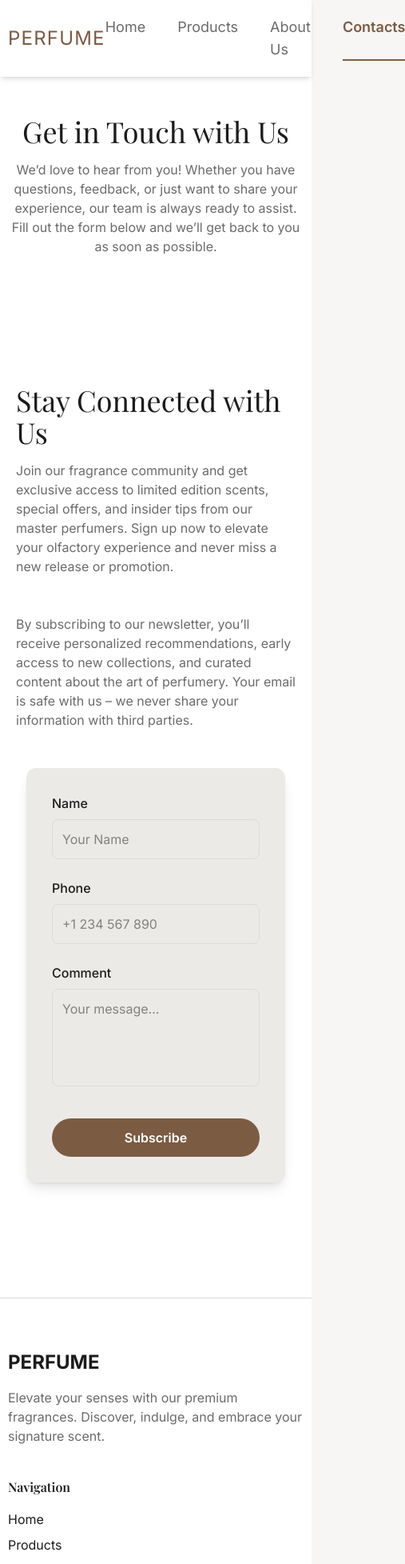
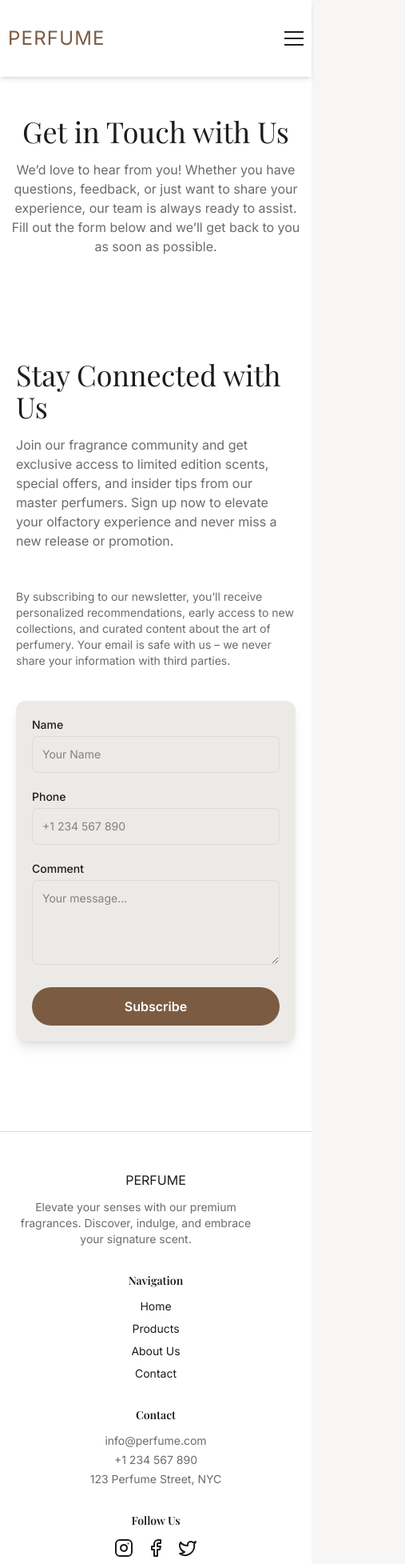
Before and after one commit to VladislavProhorov123/Bbenvenuti, a React (Vite) app: page /contacts in a window 390 px wide. Shown: the top 1955 px of the page at 80% size, 507 px wide, since content can reach past the window. Built offline with nearby package versions, Linux system fonts and the light colour scheme; a web font is replaced by a local one.

Commit message:
Adaptive Home page

```diff
--- a/src/pages/Header.jsx
+++ b/src/pages/Header.jsx
@@ -1,7 +1,8 @@
-import React from "react";
+import React, { useState } from "react";
 import { NavLink } from "react-router-dom";
 
 export default function Header() {
+  const [open, setOpen] = useState(false);
   const linkClass = ({ isActive }) =>
     isActive
       ? "text-[var(--brand-primary)] border-b-2 border-[var(--brand-primary)] pb-1 font-semibold transition"
@@ -10,9 +11,11 @@ export default function Header() {
   return (
     <header className="sticky top-0 z-50 bg-[var(--bg-secondary)] shadow-md ">
       <div className="container flex justify-between items-center h-24">
-        <div className="text-2xl font-playfair text-[var(--brand-primary)] tracking-wider">PERFUME</div>
+        <div className="text-2xl font-playfair text-[var(--brand-primary)] tracking-wider">
+          PERFUME
+        </div>
 
-        <nav className="flex gap-10 text-lg">
+        <nav className="hidden md:flex gap-10 text-lg">
           <NavLink to="/" className={linkClass}>
             Home
           </NavLink>
@@ -26,6 +29,56 @@ export default function Header() {
             Contacts
           </NavLink>
         </nav>
+
+        <button
+          onClick={() => setOpen(!open)}
+          className="md:hidden flex flex-col gap-1.5"
+        >
+          <span
+            className={`w-6 h-0.5 bg-[var(--text-primary)] transition ${
+              open && "rotate-45 translate-y-2"
+            }`}
+          />
+          <span
+            className={`w-6 h-0.5 bg-[var(--text-primary)] transition ${
+              open && "opacity-0"
+            }`}
+          />
+          <span
+            className={`w-6 h-0.5 bg-[var(--text-primary)] transition ${
+              open && "-rotate-45 -translate-y-2"
+            }`}
+          />
+        </button>
+      </div>
+
+      <div className={`md:hidden overflow-hidden transition-all duration-300 ${open ? 'max-h-96' : 'max-h-0'}`}>
+        <nav className="flex flex-col gap-6 p-6 bg-[var(--bg-secondary)]">
+          <NavLink onClick={() => setOpen(false)} to="/" className={linkClass}>
+            Home
+          </NavLink>
+          <NavLink
+            onClick={() => setOpen(false)}
+            to="/products"
+            className={linkClass}
+          >
+            Products
+          </NavLink>
+          <NavLink
+            onClick={() => setOpen(false)}
+            to="/about"
+            className={linkClass}
+          >
+            About Us
+          </NavLink>
+          <NavLink
+            onClick={() => setOpen(false)}
+            to="/contacts"
+            className={linkClass}
+          >
+            Contacts
+          </NavLink>
+        </nav>
       </div>
     </header>
   );
--- a/src/sections/Collections.jsx
+++ b/src/sections/Collections.jsx
@@ -32,35 +32,32 @@ export default function Collections() {
   ];
   const navigate = useNavigate();
   return (
-    <section className="py-24 bg-[var(--bg-primary)]">
+    <section className="py-16 md:py-24 bg-[var(--bg-primary)]">
       <div className="container">
         <SectionTitle
           title="Our Collections"
           subtitle="Carefully curated fragrances for every mood and personality."
         />
 
-        <div className="grid grid-cols-1 md:grid-cols-2 gap-8">
+        <div className="grid grid-cols-1 sm:grid-cols-2 md:grid-cols-2 gap-4 md:gap-8">
           {collections.map((item) => (
             <div
               key={item.id}
               onClick={() => navigate("/products")}
-              className="group relative h-[360px] rounded-xl overflow-hidden cursor-pointer"
+              className="group relative h-[240px] sm:h-[280px] md:h-[360px] rounded-xl overflow-hidden cursor-pointer"
             >
-              {/* Image */}
               <img
                 src={item.image}
                 alt={item.title}
                 className="absolute inset-0 w-full h-full object-cover transition-transform duration-700 group-hover:scale-105"
               />
 
-              {/* Dark overlay */}
               <div className="absolute inset-0 bg-black/40 group-hover:bg-black/50 transition" />
 
-              {/* Text */}
-              <div className="relative z-10 h-full flex flex-col justify-end p-8">
-                <h3 className="text-3xl font-serif text-white">{item.title}</h3>
+              <div className="relative z-10 h-full flex flex-col justify-end p-4 sm:p-6 md:p-8">
+                <h3 className="text-xl sm:text-2xl md:text-3xl font-serif text-white">{item.title}</h3>
 
-                <span className="mt-4 inline-block text-sm text-white/80 uppercase tracking-wider">
+                <span className="mt-2 md:mt-4 inline-block text-xs sm:text-sm text-white/80 uppercase tracking-wider">
                   Shop collection →
                 </span>
               </div>
--- a/src/sections/ContactForm.jsx
+++ b/src/sections/ContactForm.jsx
@@ -42,15 +42,14 @@ export default function ContactForm() {
   };
 
   return (
-    <section className="py-24 bg-[var(--bg-secondary)]">
-      <div className="container max-w-6xl mx-auto flex flex-col lg:flex-row gap-12 items-center">
-        {/* Левый блок: текст */}
-        <div className="lg:w-1/2">
+    <section className="py-16 md:py-24 bg-[var(--bg-secondary)]">
+      <div className="container max-w-6xl mx-auto flex flex-col lg:flex-row gap-10 md:gap-12 items-center px-4 md:px-0">
+        <div className="w-full lg:w-1/2">
           <SectionTitle
             title="Stay Connected with Us"
             subtitle="Join our fragrance community and get exclusive access to limited edition scents, special offers, and insider tips from our master perfumers. Sign up now to elevate your olfactory experience and never miss a new release or promotion."
           />
-          <p className="mt-6 text-[var(--text-secondary)]">
+          <p className="mt-4 md:mt-6 text-sm md:text-base text-[var(--text-secondary)] max-w-xl mx-auto lg:mx-0">
             By subscribing to our newsletter, you’ll receive personalized
             recommendations, early access to new collections, and curated
             content about the art of perfumery. Your email is safe with us – we
@@ -58,14 +57,16 @@ export default function ContactForm() {
           </p>
         </div>
 
-        {/* Правый блок: форма */}
-        <div className="lg:w-1/2 sm:w-full">
+        <div className="lg:w-1/2 w-full">
           <form
             onSubmit={handleSubmit}
-            className="flex flex-col gap-6 bg-[var(--bg-soft)] p-8 rounded-xl shadow-lg"
+            className="flex flex-col gap-5 md:gap-6 bg-[var(--bg-soft)] p-5 sm:p-6 md:p-8 rounded-xl shadow-lg w-full"
           >
             <div className="flex flex-col">
-              <label htmlFor="name" className="mb-2 font-medium">
+              <label
+                htmlFor="name"
+                className="mb-1 md:mb-2 text-sm md:text-base font-medium"
+              >
                 Name
               </label>
               <input
@@ -75,12 +76,15 @@ export default function ContactForm() {
                 onChange={(e) => setName(e.target.value)}
                 placeholder="Your Name"
                 required
-                className="border border-[var(--border-color)] rounded-lg p-3 focus:outline-none focus:ring-2 focus:ring-[var(--brand-primary)] transition"
+                className="border border-[var(--border-color)] rounded-lg p-3 text-sm md:text-base focus:outline-none focus:ring-2 focus:ring-[var(--brand-primary)] transition"
               />
             </div>
 
             <div className="flex flex-col">
-              <label htmlFor="phone" className="mb-2 font-medium">
+              <label
+                htmlFor="phone"
+                className="mb-1 md:mb-2 text-sm md:text-base font-medium"
+              >
                 Phone
               </label>
               <input
@@ -90,12 +94,15 @@ export default function ContactForm() {
                 onChange={(e) => setPhone(e.target.value)}
                 placeholder="+1 234 567 890"
                 required
-                className="border border-[var(--border-color)] rounded-lg p-3 focus:outline-none focus:ring-2 focus:ring-[var(--brand-primary)] transition"
+                className="border border-[var(--border-color)] rounded-lg p-3 text-sm md:text-base focus:outline-none focus:ring-2 focus:ring-[var(--brand-primary)] transition"
               />
             </div>
 
             <div className="flex flex-col">
-              <label htmlFor="message" className="mb-2 font-medium">
+              <label
+                htmlFor="message"
+                className="mb-1 md:mb-2 text-sm md:text-base font-medium"
+              >
                 Comment
               </label>
               <textarea
@@ -104,13 +111,13 @@ export default function ContactForm() {
                 value={message}
                 onChange={(e) => setMessage(e.target.value)}
                 placeholder="Your message..."
-                className="border border-[var(--border-color)] rounded-lg p-3 focus:outline-none focus:ring-2 focus:ring-[var(--brand-primary)] transition resize-none"
+                className="border border-[var(--border-color)] rounded-lg p-3 text-sm md:text-base focus:outline-none focus:ring-2 focus:ring-[var(--brand-primary)] transition"
               />
             </div>
 
             <button
               type="submit"
-              className="mt-4 px-8 py-3 rounded-full bg-[var(--brand-primary)] hover:bg-[var(--brand-accent)] text-white font-semibold transition w-full cursor-pointer"
+              className="mt-2 md:mt-4 px-6 md:px-8 py-3 rounded-full bg-[var(--brand-primary)] hover:bg-[var(--brand-accent)] text-white font-semibold transition w-full"
             >
               Subscribe
             </button>
--- a/src/sections/Featured.jsx
+++ b/src/sections/Featured.jsx
@@ -13,7 +13,7 @@ export default function FeaturedProducts() {
   const navigate = useNavigate();
 
   return (
-    <section className="py-24 bg-[var(--bg-secondary)] relative">
+    <section className="py-16 md:py-24 bg-[var(--bg-secondary)] relative">
       <div className="container">
         <SectionTitle
           title="Featured Fragrances"
@@ -21,7 +21,7 @@ export default function FeaturedProducts() {
         />
 
         <Swiper
-          className="w-[1280px]"
+          className="w-full px-4 md:px-0"
           modules={[Navigation, Autoplay]}
           navigation={{
             prevEl: ".custom-prev",
@@ -30,9 +30,9 @@ export default function FeaturedProducts() {
           autoplay={{ delay: 5000, disableOnInteraction: false }}
           slidesPerView={4}
           breakpoints={{
-            320: { slidesPerView: 1.2 },
-            768: { slidesPerView: 2.2 },
-            1024: { slidesPerView: 4 },
+            320: { slidesPerView: 1, spaceBetween: 16 },
+            768: { slidesPerView: 2, spaceBetween: 20 },
+            1024: { slidesPerView: 4, spaceBetween: 24 },
           }}
         >
           {products.map((product) => (
@@ -42,18 +42,17 @@ export default function FeaturedProducts() {
           ))}
         </Swiper>
 
-        <button className="custom-prev absolute left-[50px] top-1/2 -translate-y-1/2 z-20 w-12 h-12 rounded-full bg-[var(--brand-primary)] text-white flex items-center justify-center shadow-lg hover:bg-[var(--brand-accent)] transition-transform duration-300 hover:scale-110 cursor-pointer">
-            ‹
-          </button>
-          <button className="custom-next absolute right-[70px] top-1/2 -translate-y-1/2 z-20 w-12 h-12 rounded-full bg-[var(--brand-primary)] text-white flex items-center justify-center shadow-lg hover:bg-[var(--brand-accent)] transition-transform duration-300 hover:scale-110">
-            ›
-          </button>
-
+        <button className="custom-prev hidden md:flex absolute left-4 lg:left-12 top-1/2 -translate-y-1/2 z-20 w-10 h-10 lg:w-12 lg:h-12 rounded-full bg-[var(--brand-primary)] text-white items-center justify-center shadow-lg hover:bg-[var(--brand-accent)] transition-transform duration-300 hover:scale-110">
+          ‹
+        </button>
+        <button className="custom-next hidden md:flex absolute right-4 lg:right-12 top-1/2 -translate-y-1/2 z-20 w-10 h-10 lg:w-12 lg:h-12 rounded-full bg-[var(--brand-primary)] text-white items-center justify-center shadow-lg hover:bg-[var(--brand-accent)] transition-transform duration-300 hover:scale-110">
+          ›
+        </button>
 
         <div className="flex justify-center mt-14">
           <button
             onClick={() => navigate("/products")}
-            className="px-10 py-3 rounded-full bg-[var(--brand-primary)] hover:bg-[var(--brand-accent)] text-white font-semibold transition cursor-pointer"
+            className="w-full sm:w-auto px-8 md:px-10 py-3 rounded-full bg-[var(--brand-primary)] hover:bg-[var(--brand-accent)] text-white font-semibold transition cursor-pointer"
           >
             Shop Now
           </button>
--- a/src/sections/Footer.jsx
+++ b/src/sections/Footer.jsx
@@ -4,19 +4,23 @@ import { Link } from "react-router-dom";
 
 export default function Footer() {
   return (
-    <footer className="bg-[var(--bg-secondary)] border-t border-[var(--border-color)] py-16">
-      <div className="container max-w-6xl mx-auto grid grid-cols-1 md:grid-cols-4 gap-10">
+    <footer className="bg-[var(--bg-secondary)] border-t border-[var(--border-color)] py-12 md:py-16">
+      <div className="container max-w-6xl mx-auto grid grid-cols-1 sm:grid-cols-2 md:grid-cols-4 gap-8 md:gap-10 px-4 md:px-0 text-center sm:text-left">
         <div className="">
-          <div className="text-2xl font-bold">PERFUME</div>
-          <p className="mt-4 text-[var(--text-secondary)]">
+          <div className="flex flex-col items-center sm:items-start">
+            PERFUME
+          </div>
+          <p className="mt-3 md:mt-4 text-sm md:text-base text-[var(--text-secondary)] max-w-xs sm:max-w-none">
             Elevate your senses with our premium fragrances. Discover, indulge,
             and embrace your signature scent.
           </p>
         </div>
 
         <div className="">
-          <h3 className="font-semibold mb-4">Navigation</h3>
-          <ul className="flex flex-col gap-2">
+          <h3 className="font-semibold mb-3 md:mb-4 text-sm md:text-base">
+            Navigation
+          </h3>
+          <ul className="flex flex-col gap-2 text-sm md:text-base items-center sm:items-start">
             <li>
               <Link
                 to="/"
@@ -52,16 +56,20 @@ export default function Footer() {
           </ul>
         </div>
         <div className="">
-          <h3 className="font-semibold mb-4">Contact</h3>
-          <p className="text-[var(--text-secondary)]">info@perfume.com</p>
-          <p className="text-[var(--text-secondary)] mt-2">+1 234 567 890</p>
-          <p className="text-[var(--text-secondary)] mt-2">
+          <h3 className="font-semibold mb-3 md:mb-4 text-sm md:text-base">Contact</h3>
+          <p className="text-[var(--text-secondary)] text-sm md:text-base mt-1">
+            info@perfume.com
+          </p>
+          <p className="text-[var(--text-secondary)] text-sm md:text-base mt-1">
+            +1 234 567 890
+          </p>
+          <p className="text-[var(--text-secondary)] text-sm md:text-base mt-1">
             123 Perfume Street, NYC
           </p>
         </div>
         <div>
-          <h3 className="font-semibold mb-4">Follow Us</h3>
-          <div className="flex gap-4">
+          <h3 className="font-semibold mb-3 md:mb-4 text-sm md:text-base">Follow Us</h3>
+          <div className="flex gap-4 justify-center sm:justify-start">
             <a
               href="#"
               className="hover:text-[var(--brand-primary)] transition"
@@ -84,7 +92,7 @@ export default function Footer() {
         </div>
       </div>
 
-      <div className="mt-12 text-center text-[var(--text-secondary)] text-sm">
+      <div className="mt-10 md:mt-12 text-center text-[var(--text-secondary)] text-xs md:text-sm px-4">
         &copy; {new Date().getFullYear()} PERFUME. All rights reserved.
       </div>
     </footer>
--- a/src/sections/Hero.jsx
+++ b/src/sections/Hero.jsx
@@ -3,31 +3,34 @@ import heroImg from "../assets/hero2.png";
 import { useNavigate } from "react-router-dom";
 
 export default function Hero() {
-  const navigate = useNavigate()
+  const navigate = useNavigate();
 
   const handleShopNow = () => {
-    navigate('/products')
-  }
+    navigate("/products");
+  };
   return (
-    <section className="relative w-full h-[calc(100vh-96px)]  flex items-center bg-[var(--bg-primary)] ">
+    <section className="relative w-full min-h-[calc(100vh-96px)] flex items-center bg-[var(--bg-primary)] ">
       <img
         src={heroImg}
         alt="Perfume Hero"
-        className="absolute top-0 left-0 w-full h-full object-cover brightness-90"
+        className="absolute top-0 left-0 w-full h-full object-cover object-center md:object-right brightness-90"
       />
 
       <div className="absolute top-0 left-0 w-full h-full bg-black/30"></div>
 
-      <div className="container relative z-10 text-center text-white flex flex-col items-center gap-6">
-        <h1 className="text-5xl md:text-6xl font-playfair font-bold leading-tight">
+      <div className="container relative z-10 text-center text-white flex flex-col items-center gap-4 md:gap-6 px-4 md:px-0">
+        <h1 className="text-3xl sm:text-4xl md:text-6xl font-playfair font-bold leading-tight">
           Discover Your Signature Scent
         </h1>
-        <p className="text-lg md:text-xl max-w-xl">
+        <p className="text-base sm:text-lg md:text-xl max-w-xl">
           Explore our curated collection of niche perfumes crafted with passion
           and luxury.
         </p>
 
-        <button className="mt-6 px-8 py-3 rounded-full bg-[var(--brand-primary)] hover:bg-[var(--brand-accent)] text-white font-semibold transition cursor-pointer" onClick={handleShopNow}>
+        <button
+          className="mt-4 md:mt-6 px-6 md:px-8 py-3 rounded-full bg-[var(--brand-primary)] hover:bg-[var(--brand-accent)] text-white font-semibold transition cursor-pointer w-full sm:w-auto"
+          onClick={handleShopNow}
+        >
           Shop Now
         </button>
       </div>
--- a/src/sections/WhyChooseUs.jsx
+++ b/src/sections/WhyChooseUs.jsx
@@ -5,42 +5,40 @@ import { Award, Headphones, Truck } from "lucide-react";
 
 export default function WhyChooseUs() {
   return (
-    <section className="py-24 bg-[var(--bg-soft)]">
-      <div className="container flex flex-col lg:flex-row items-center gap-10">
-        {/* Картинка */}
-        <div className="lg:w-1/2">
+    <section className="py-16 md:px-24 bg-[var(--bg-soft)]">
+      <div className="container flex flex-col lg:flex-row items-center gap-8 lg:gap-10">
+        <div className="w-full lg:w-1/2">
           <img
             src={parfume}
             alt="Perfume quality"
-            className="w-full rounded-xl shadow-lg"
+            className="w-full max-w-md mx-auto lg:max-w-none rounded-xl shadow-lg"
           />
         </div>
 
-        {/* Текст + список преимуществ */}
-        <div className="lg:w-1/2 flex flex-col ">
+        <div className="w-full lg:w-1/2 flex flex-col text-left lg:text-left">
           <SectionTitle
             title="Why Choose Us?"
             subtitle="Experience the art of perfumery with our expertly crafted fragrances that delight the senses, evoke emotions, and leave a lasting impression wherever you go."
           />
 
-          <ul className="flex flex-col gap-6 mt-6">
-            <li className="flex items-start gap-4">
-              <Truck className="text-[var(--brand-primary)] mt-1 w-6 h-6" />
+          <ul className="flex flex-col gap-5 md:gap-6 mt-6">
+            <li className="flex items-start gap-3 md:gap-4 text-sm md:text-base">
+              <Truck className="text-[var(--brand-primary)] mt-1 w-5 h-5 md:w-6 md:h-6 shrink-0" />
               <span>
                 Fast & reliable worldwide shipping ensures your favorite scents
                 arrive safely and on time, so you can enjoy them without delay.
               </span>
             </li>
-            <li className="flex items-start gap-4">
-              <Award className="text-[var(--brand-primary)] mt-1 w-6 h-6" />
+            <li className="flex items-start gap-3 md:gap-4 text-sm md:text-base">
+              <Award className="text-[var(--brand-primary)] mt-1 w-5 h-5 md:w-6 md:h-6 shrink-0" />
               <span>
                 We use only premium ingredients and expert blending techniques
                 to create long-lasting fragrances that stand out and make every
                 moment memorable.
               </span>
             </li>
-            <li className="flex items-start gap-4">
-              <Headphones className="text-[var(--brand-primary)] mt-1 w-6 h-6" />
+            <li className="flex items-start gap-3 md:gap-4 text-sm md:text-base">
+              <Headphones className="text-[var(--brand-primary)] mt-1 w-5 h-5 md:w-6 md:h-6 shrink-0" />
               <span>
                 Our dedicated customer support team is always ready to assist
                 you with any questions or concerns, ensuring a smooth and
```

========================

#### WHAT IS BEING ASKED
Please copy out each line of the data in which the word "curated" occurs.

#### SOLUTION FOR THIS TASK
           subtitle="Carefully curated fragrances for every mood and personality."
             recommendations, early access to new collections, and curated
           Explore our curated collection of niche perfumes crafted with passion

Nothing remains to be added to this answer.